Glass of Wine on the Dock at Sunset Musing
When we were at the University of Michigan we lived in a “housing project” sort of place, long buildings divided into apartments such as were built here in PC during WW2 to house industrial workers and military families. Wainwright Housing was one, Annie B. Sale Housing another, and there may have been more, because our Panama City population exploded during the War. Tyndall Field, the shipyard, the Navy Base, and there was a Coast Guard Station on the Cove side of Tarpon Dock Bridge on Massalina Bayou.
Probably the same WW2 origin to our home in Ann Arbor, but when we lived in that housing project it was mostly families of graduate students. The buildings were on the street and behind on the west side was a huge open grassy area for kids to play. The last month before summer 1963, because we had orders to Japan and would gone three years, Linda came home to PC with Malinda (just turning 5) and Joe (2 1/2) so the grandparents could enjoy them. Alone at sunset, I would go out to the grassy field with a beer or glass of wine, a folding chair, pad and pen, watch the sun go down, and discover that every man with a glass of wine is a poet at sunset. A poet or a theologian. Or a lover.
From time to time I’ve wished I had a dock here for sunset wine and musing, but all my neighbors have docks and when hurricanes storm across the Bay, parts of my neighbors’ docks, sometimes large sections, end up in my front yard; so I’ve learned to be happy with just MLP and my iPad and my folding chair with a cup holder.
Bay, sky, Shell Island, what’s coming and going through The Pass, green navigation light, sunset off to my right, and very occasionally the sound of the Star Spangled Banner from Tyndall Field across the water, make me no better a poet at soon-79 than at 27, though I have another half-century of roads not taken to contemplate and wonder what if and thank you, Robert Frost.
CFB Season again and we can go back to college yet one more time again. Seldom watch the Gators, because it hurts as excruciatingly to see them lose now as it did sixty years ago. But I’m also MGoBlue. PennState from the years in Harrisburg when and where Joe Paterno was state hero. Whoever is playing Florida State. Always South Carolina not only because of Amy but because of the coach who put the Gators and SEC on top. The man can still get a standing ovation in The Swamp even when he comes to fight, and I hope that always happens for him.
6/5 Central, Texas A&M at South Carolina Go Gamecocks

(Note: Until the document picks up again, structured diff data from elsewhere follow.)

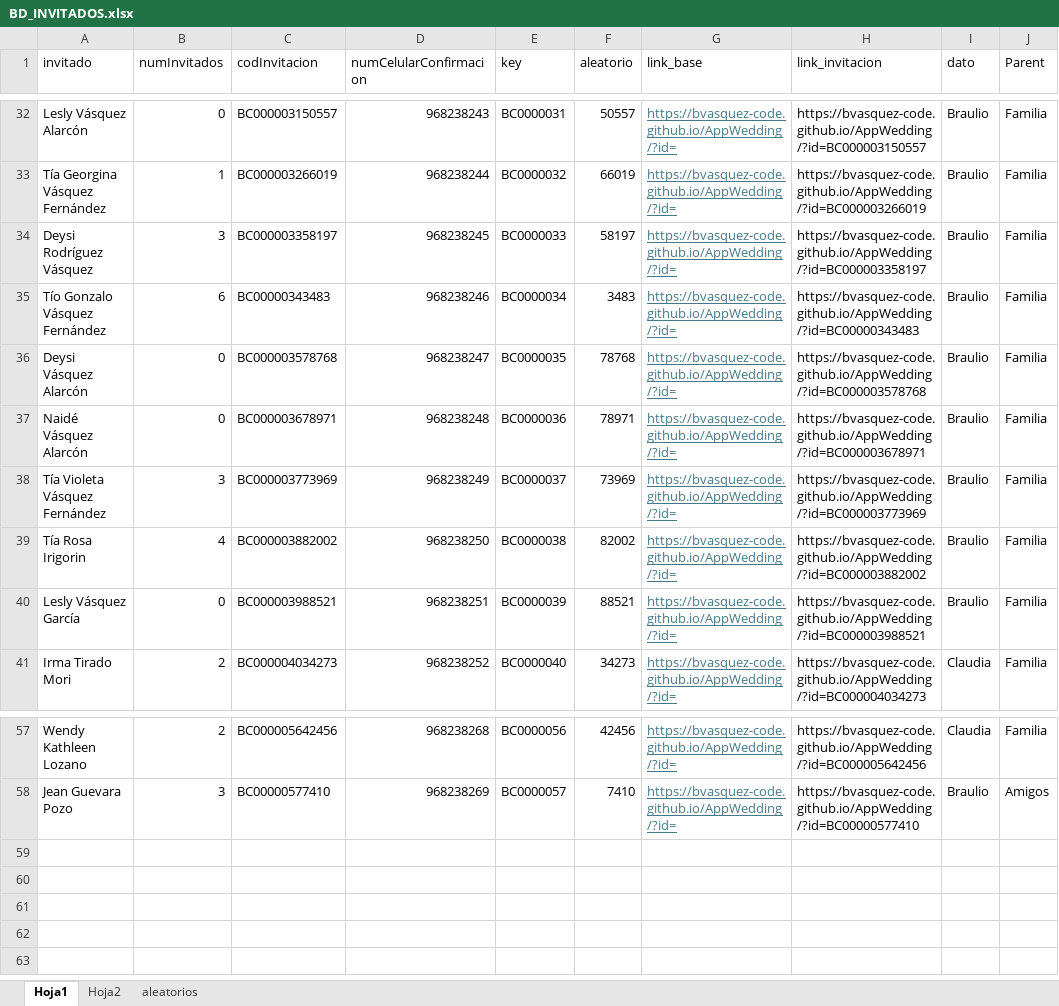
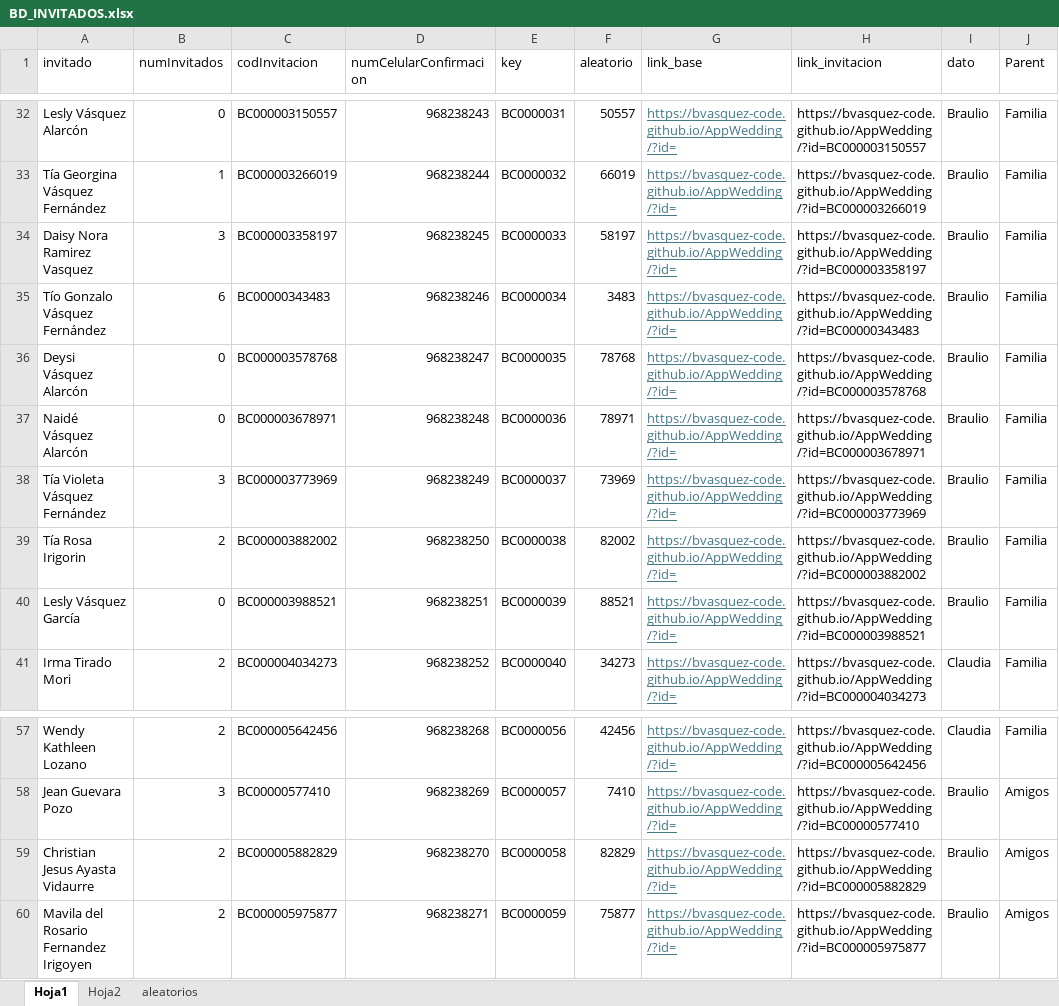
Before and after one commit to bvasquez-code/AppWedding, an Excel workbook: assets/data/BD_INVITADOS.xlsx, sheet Hoja1, drawn as a sheet; only a part is shown, gaps mark what is left out; values as stored, in another font and other column widths than the file's, no borders; the diff names each change by its address in the sheet, - before the commit and + after, or states it on an @@ line.

```diff
--- a/assets/data/BD_INVITADOS.xlsx (sheet Hoja1)
+++ b/assets/data/BD_INVITADOS.xlsx (sheet Hoja1)
-A34 (invitado): Deysi Rodríguez Vásquez
+A34 (invitado): Daisy Nora Ramirez Vasquez
-B39 (numInvitados): 4
+B39 (numInvitados): 2
+row 59: Christian Jesus Ayasta Vidaurre | 2 | BC000005882829 | 968238270 | BC0000058 | 82829 | https://bvasquez-code.github.io/AppWedding/?id= | https://bvasquez-code.github.io/AppWedding/?id=BC000005882829 | Braulio | Amigos
+row 60: Mavila del Rosario Fernandez Irigoyen | 2 | BC000005975877 | 968238271 | BC0000059 | 75877 | https://bvasquez-code.github.io/AppWedding/?id= | https://bvasquez-code.github.io/AppWedding/?id=BC000005975877 | Braulio | Amigos
```
Also changed, not shown: sheet aleatorios.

Back to sunset and the night sky. What about the Big Picture. I’m thinking about the end of Act I in Our Town. Mr. Webb says good night to Emily, who is still awake and at her window, while across the way Rebecca and George continue to chat and look at the sky. Rebecca mentions a letter that her friend Jane once received. Rebecca recalls that the letter was addressed to “Jane Crofut; The Crofut Farm; Grover’s Corners; Sutton County; New Hampshire; United States of America; Continent of North America; Western Hemisphere; the Earth; the Solar System; the Universe; the Mind of God.” George marvels and the Stage Manager announces a break. As for me, while theologizing that God is loving specks on specks in infinite universes across the breadth of His Mind, I’m looking at that green light and remembering a Peanuts scene a friend sent me when our Patty died five years ago. What is there, really?
Cup of coffee on the front screen porch waiting for sunrise is the same sort of musing, but predawn coffee doesn’t lubricate the mind as well as wine at sunset.
Thanks, Norm, ever so much!